United States District Court, S.D. Illinois
MEMORANDUM AND ORDER
J. PHIL GILBERT, District Judge.
This matter comes before the Court on the Report and Recommendation ("Report") (Doc. 47) of Magistrate Judge Philip M. Frazier recommending that the Court overrule plaintiff Jesse Calatayud's objection to the affidavits submitted by the defendants in support of their summary judgment motion (Doc. 38) and grant that summary judgment motion (Doc. 35). The defendants and Calatayud have objected to the Report (Docs. 49 & 52). Calatayud has asked for leave to submit additional exhibits in support of his objection (Doc. 54), and the defendants object to that request (Doc. 55).
I. Report and Recommendation Review Standard
The Court may accept, reject or modify, in whole or in part, the findings or recommendations of the magistrate judge in a report and recommendation. Fed.R.Civ.P. 72(b)(3). The Court must review de novo the portions of the report to which objections are made. The Court has discretion to conduct a new hearing and may consider the record before the magistrate judge anew or receive any further evidence deemed necessary. Id. "If no objection or only partial objection is made, the district court judge reviews those unobjected portions for clear error." Johnson v. Zema Sys. Corp., 170 F.3d 734, 739 (7th Cir. 1999).
In this case, Calatayud alleges that defendant Jack Townley conducted a shakedown of his cell in November 2010 while he was housed at Big Muddy River Correctional Center ("Big Muddy"). Townley wrote Calatayud a disciplinary ticket for having too many appliances, so Calatayud selected two of his appliances to be sent out of the institution. The disciplinary ticket was expunged.

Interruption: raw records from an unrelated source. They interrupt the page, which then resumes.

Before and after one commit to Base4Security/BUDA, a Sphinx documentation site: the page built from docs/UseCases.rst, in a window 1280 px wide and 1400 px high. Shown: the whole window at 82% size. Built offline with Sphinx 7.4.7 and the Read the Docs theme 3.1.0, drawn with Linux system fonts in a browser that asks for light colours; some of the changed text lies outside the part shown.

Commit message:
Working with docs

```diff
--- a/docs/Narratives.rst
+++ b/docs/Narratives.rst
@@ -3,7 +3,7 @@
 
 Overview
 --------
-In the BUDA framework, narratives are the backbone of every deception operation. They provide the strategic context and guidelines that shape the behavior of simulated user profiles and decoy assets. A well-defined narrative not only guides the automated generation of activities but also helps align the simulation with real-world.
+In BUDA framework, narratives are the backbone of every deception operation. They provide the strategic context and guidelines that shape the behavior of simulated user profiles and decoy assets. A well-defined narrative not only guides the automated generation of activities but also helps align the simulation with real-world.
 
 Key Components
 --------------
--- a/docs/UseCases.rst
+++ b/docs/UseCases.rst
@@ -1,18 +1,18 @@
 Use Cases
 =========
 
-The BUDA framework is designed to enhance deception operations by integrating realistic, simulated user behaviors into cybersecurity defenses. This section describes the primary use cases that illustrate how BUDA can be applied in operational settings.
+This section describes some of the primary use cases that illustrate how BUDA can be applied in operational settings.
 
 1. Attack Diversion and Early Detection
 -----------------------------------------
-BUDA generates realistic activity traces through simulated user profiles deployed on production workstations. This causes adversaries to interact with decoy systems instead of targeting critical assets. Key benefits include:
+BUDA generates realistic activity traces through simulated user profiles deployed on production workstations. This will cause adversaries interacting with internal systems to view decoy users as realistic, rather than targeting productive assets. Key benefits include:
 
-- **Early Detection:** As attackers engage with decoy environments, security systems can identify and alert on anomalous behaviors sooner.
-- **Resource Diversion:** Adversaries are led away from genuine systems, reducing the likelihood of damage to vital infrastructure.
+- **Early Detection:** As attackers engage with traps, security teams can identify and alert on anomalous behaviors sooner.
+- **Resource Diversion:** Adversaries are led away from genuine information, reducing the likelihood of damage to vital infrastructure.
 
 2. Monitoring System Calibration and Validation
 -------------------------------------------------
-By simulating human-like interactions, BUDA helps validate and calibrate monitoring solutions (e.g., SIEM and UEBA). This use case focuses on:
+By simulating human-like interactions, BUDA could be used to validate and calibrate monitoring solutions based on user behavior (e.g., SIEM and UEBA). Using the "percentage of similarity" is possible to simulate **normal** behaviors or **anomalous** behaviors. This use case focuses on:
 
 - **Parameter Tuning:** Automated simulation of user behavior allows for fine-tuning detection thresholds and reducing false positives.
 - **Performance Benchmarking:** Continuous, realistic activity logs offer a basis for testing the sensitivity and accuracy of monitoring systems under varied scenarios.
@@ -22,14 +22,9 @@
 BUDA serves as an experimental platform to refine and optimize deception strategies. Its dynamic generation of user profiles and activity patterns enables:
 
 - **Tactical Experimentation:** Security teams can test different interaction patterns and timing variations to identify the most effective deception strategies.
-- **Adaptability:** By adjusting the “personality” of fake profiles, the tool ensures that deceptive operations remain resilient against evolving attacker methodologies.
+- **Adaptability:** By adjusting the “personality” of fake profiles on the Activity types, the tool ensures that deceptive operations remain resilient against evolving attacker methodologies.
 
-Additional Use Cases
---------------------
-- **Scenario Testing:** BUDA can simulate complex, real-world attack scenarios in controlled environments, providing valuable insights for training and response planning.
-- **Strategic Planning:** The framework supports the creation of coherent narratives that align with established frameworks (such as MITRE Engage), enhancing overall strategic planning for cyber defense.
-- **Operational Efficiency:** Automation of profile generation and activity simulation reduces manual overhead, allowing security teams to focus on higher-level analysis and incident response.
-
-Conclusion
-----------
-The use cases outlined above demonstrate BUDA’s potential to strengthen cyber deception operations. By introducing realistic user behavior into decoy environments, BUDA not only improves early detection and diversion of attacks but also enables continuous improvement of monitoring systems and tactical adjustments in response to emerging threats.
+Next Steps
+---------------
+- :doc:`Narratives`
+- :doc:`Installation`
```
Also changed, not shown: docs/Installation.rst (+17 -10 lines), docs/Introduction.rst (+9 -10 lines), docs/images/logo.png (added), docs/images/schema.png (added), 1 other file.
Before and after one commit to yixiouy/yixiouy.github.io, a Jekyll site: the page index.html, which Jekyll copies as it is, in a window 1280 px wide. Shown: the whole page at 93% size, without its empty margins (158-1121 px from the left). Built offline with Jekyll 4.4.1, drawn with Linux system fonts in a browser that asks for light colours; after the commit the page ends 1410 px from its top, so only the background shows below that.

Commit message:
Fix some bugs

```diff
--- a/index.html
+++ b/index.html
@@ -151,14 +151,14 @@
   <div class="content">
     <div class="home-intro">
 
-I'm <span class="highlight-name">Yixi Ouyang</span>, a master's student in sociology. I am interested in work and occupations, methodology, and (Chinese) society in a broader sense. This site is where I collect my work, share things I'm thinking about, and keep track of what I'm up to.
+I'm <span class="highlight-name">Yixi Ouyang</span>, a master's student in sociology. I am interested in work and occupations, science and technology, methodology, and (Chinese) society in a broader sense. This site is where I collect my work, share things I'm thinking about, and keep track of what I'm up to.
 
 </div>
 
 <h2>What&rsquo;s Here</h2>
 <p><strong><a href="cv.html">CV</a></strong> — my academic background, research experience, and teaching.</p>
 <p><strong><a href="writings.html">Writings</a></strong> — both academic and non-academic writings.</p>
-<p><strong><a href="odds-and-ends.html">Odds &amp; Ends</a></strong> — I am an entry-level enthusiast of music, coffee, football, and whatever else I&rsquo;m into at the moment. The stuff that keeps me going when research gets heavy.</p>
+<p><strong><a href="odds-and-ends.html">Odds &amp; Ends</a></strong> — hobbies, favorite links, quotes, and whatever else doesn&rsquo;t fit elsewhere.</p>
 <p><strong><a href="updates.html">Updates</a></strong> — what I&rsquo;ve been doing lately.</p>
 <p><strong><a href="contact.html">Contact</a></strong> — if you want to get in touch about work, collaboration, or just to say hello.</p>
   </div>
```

In April 2011, Townley wrote Calatayud another disciplinary ticket for wearing a necklace chain outside his shirt in violation of prison rules, and confiscated the chain. This ticket was also expunged, and the chain was returned to Calatayud. Calatayud filed a grievance about this incident.
In May 2011, Townley confiscated Calatayud's athletic shorts on the grounds that they were unauthorized clothing because they had writing on them in violation of prison rules. Townley also threatened Calatayud with future disciplinary for wearing his chain again. Townley issued Calatayud another disciplinary ticket, for unauthorized property and insolence. Calatayud filed several grievances after these events. Townley told Calatayud he did not care how many grievances Calatayud filed or how many calls his girlfriend made to state officials, he would show Plaintiff "who has the bigger nuts."
Defendant Allen J. Aparicio was one of the hearing officers hearing the May disciplinary ticket. Calatayud was not allowed to attend the hearing or respond to the charges, and he was found guilty. Calatayud's punishment consisted of 2 months of restricted access to the gym/yard. In June 2011, a prison official gave Calatayud a replacement pair of athletic shorts at no charge.
In July 2011, Defendant Julius wrote Calatayud two disciplinary tickets: one for abuse of privileges and a security violation for giving a larger ice ration to inmates who belonged to a certain gang, the other for assaulting another inmate and unauthorized movement. Hearings on these infractions were held on July 23, 2011, by defendants Mark Brown and Aparicio. For both tickets, Calatayud's witnesses were not called or interviewed; he was found guilty solely based on Julius' statements. Calatayud filed grievances on July 23, 2011, complaining of harassment and retaliation by Julius, Brown and Aparicio.
The warden denied one of Calatayud's grievances regarding his athletic shorts on August 3, 2011, but the defendants have not provided evidence he received a copy of this denial. Other grievances were returned to him because of an impending transfer out of Big Muddy. On August 17, 2011, Calatayud was transferred from Big Muddy to Pinckneyville Correctional Center ("Pinckneyville"). He then mailed his grievances to his girlfriend so she could copy them and send them to the ARB. The ARB did not receive any grievances regarding the matters at issue in this case.
The Court allowed three claims Calatayud pled in his complaint to proceed:
Count 1 against Townley and Julius for retaliation and conspiracy to retaliate for Calatayud's filing grievances;
Count 2 against Townley, Julius, Aparicio and Brown for conspiracy to find him guilty of false ...